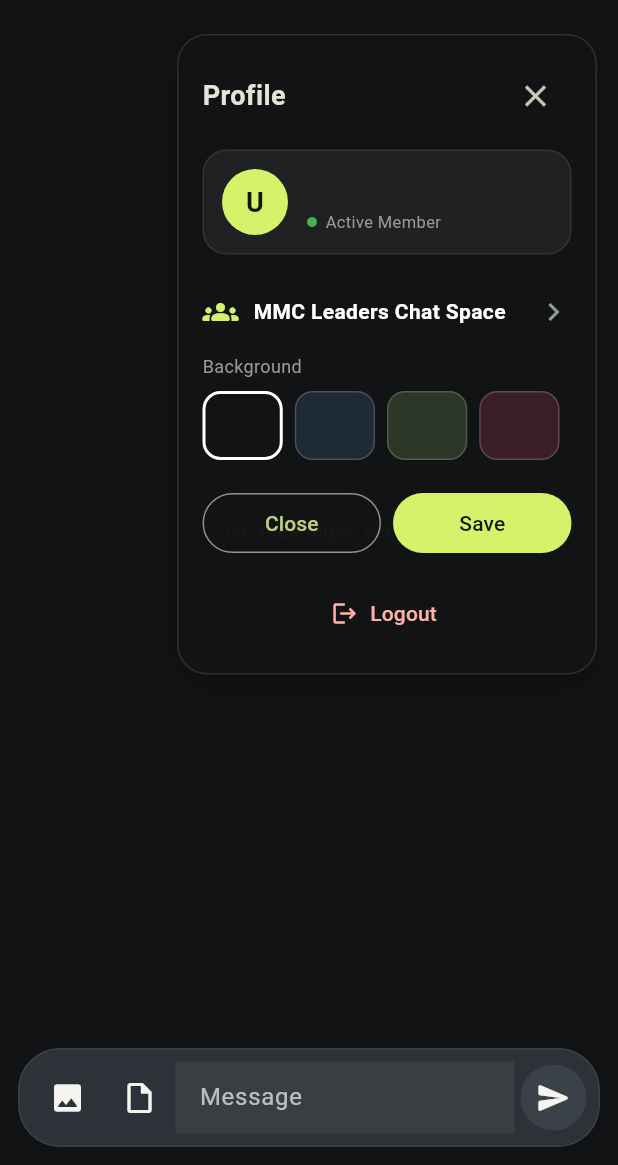
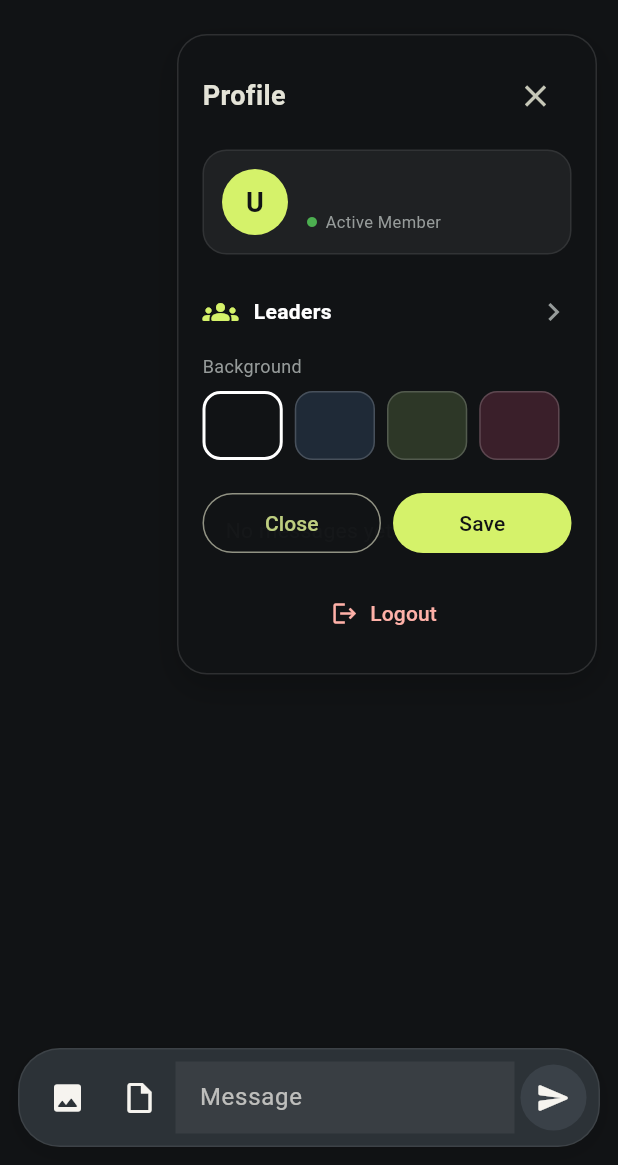
Before and after one commit to Canan-dev/Mackey_app, a Flutter app: the ChatPage screen opened directly with empty values, after a tap on an icon or button, on a phone screen of 412 x 824 dp, the part 71-1236 px from its top. Run offline on Flutter 3.47's test engine with Material 3 defaults, Android fonts, the phone set to English and light mode, and no system bars; our stand-ins replace file_picker, flutter_dotenv, shared_preferences, supabase_flutter; accounts and stored records are empty.

Commit message:
Rename MMC Leaders Chat Space to Leaders across app UI

```diff
--- a/lib/main.dart
+++ b/lib/main.dart
@@ -903,7 +903,7 @@ class _ChatPageState extends State<ChatPage> {
     final password = await showDialog<String>(
       context: context,
       builder: (dialogContext) => AlertDialog(
-        title: const Text('MMC Leaders Chat Space'),
+        title: const Text('Leaders'),
         content: TextField(
           autofocus: true,
           obscureText: true,
@@ -1223,7 +1223,7 @@ class _ChatPageState extends State<ChatPage> {
                   const SizedBox(width: 10),
                   Expanded(
                     child: Text(
-                      'MMC Leaders Chat Space',
+                      'Leaders',
                       style: TextStyle(
                         color: widget.room == 'leaders' ? muted : Colors.white,
                         fontWeight: FontWeight.w600,
@@ -1367,7 +1367,7 @@ class _ChatPageState extends State<ChatPage> {
             ),
             const SizedBox(width: 9),
             Text(
-              widget.room == 'leaders' ? 'MMC Leaders Chat Space' : 'MMC talk',
+              widget.room == 'leaders' ? 'Leaders' : 'MMC talk',
               style: TextStyle(fontWeight: FontWeight.bold),
             ),
           ],
```
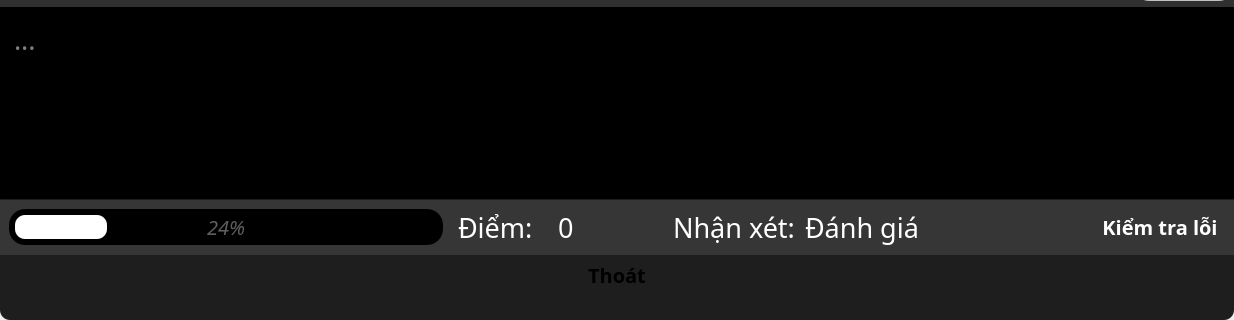
Above: UI_Files/result_form.ui from hoangm960/Astraea before the change; both pictures show x 0 to 1234 and y 330 to 650 of the 1234 by 650 pixel window. Below: the same form after it.
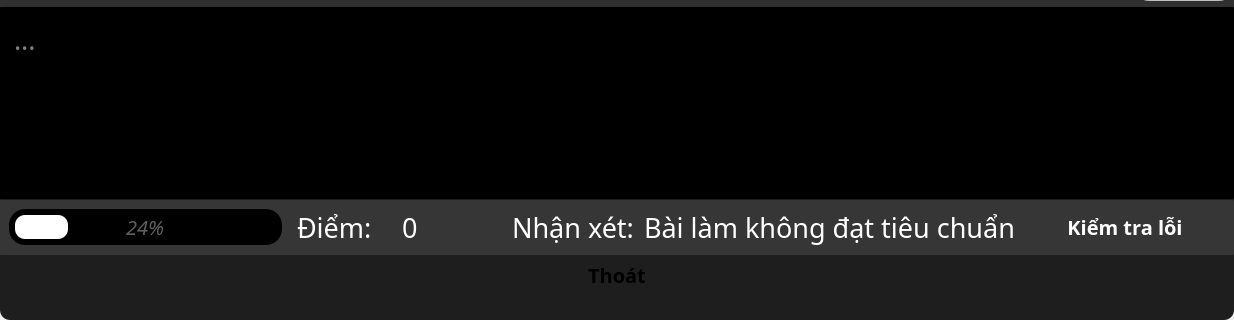
That is the form after the change. Icons and pictures are not drawn.

Patch:
```diff
--- a/UI_Files/result_form.ui
+++ b/UI_Files/result_form.ui
@@ -754,7 +754,7 @@
                      <widget class="QProgressBar" name="progressBar">
                       <property name="minimumSize">
                        <size>
-                        <width>200</width>
+                        <width>150</width>
                         <height>32</height>
                        </size>
                       </property>
@@ -865,7 +865,7 @@
                         <widget class="QLabel" name="Score">
                          <property name="minimumSize">
                           <size>
-                           <width>100</width>
+                           <width>60</width>
                            <height>32</height>
                           </size>
                          </property>
@@ -958,7 +958,7 @@
                         <widget class="QLabel" name="Judge">
                          <property name="minimumSize">
                           <size>
-                           <width>280</width>
+                           <width>300</width>
                            <height>0</height>
                           </size>
                          </property>
@@ -980,7 +980,7 @@
                           <string notr="true">color: rgb(255,255,255);</string>
                          </property>
                          <property name="text">
-                          <string>Đánh giá</string>
+                          <string>Bài làm không đạt tiêu chuẩn</string>
                          </property>
                          <property name="alignment">
                           <set>Qt::AlignLeading|Qt::AlignLeft|Qt::AlignVCenter</set>
@@ -991,7 +991,7 @@
                         <widget class="QPushButton" name="return_btn_2">
                          <property name="minimumSize">
                           <size>
-                           <width>130</width>
+                           <width>200</width>
                            <height>30</height>
                           </size>
                          </property>
```
Left out of the diff: 4 changed lines with no effect on the pictures.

* **WHAT THE TASK REQUIRES**: Among the lines of the preceding data, which ones hold the word "fontWeight"? List them.

* **TASK RESPONSE**:
                         fontWeight: FontWeight.w600,
               style: TextStyle(fontWeight: FontWeight.bold),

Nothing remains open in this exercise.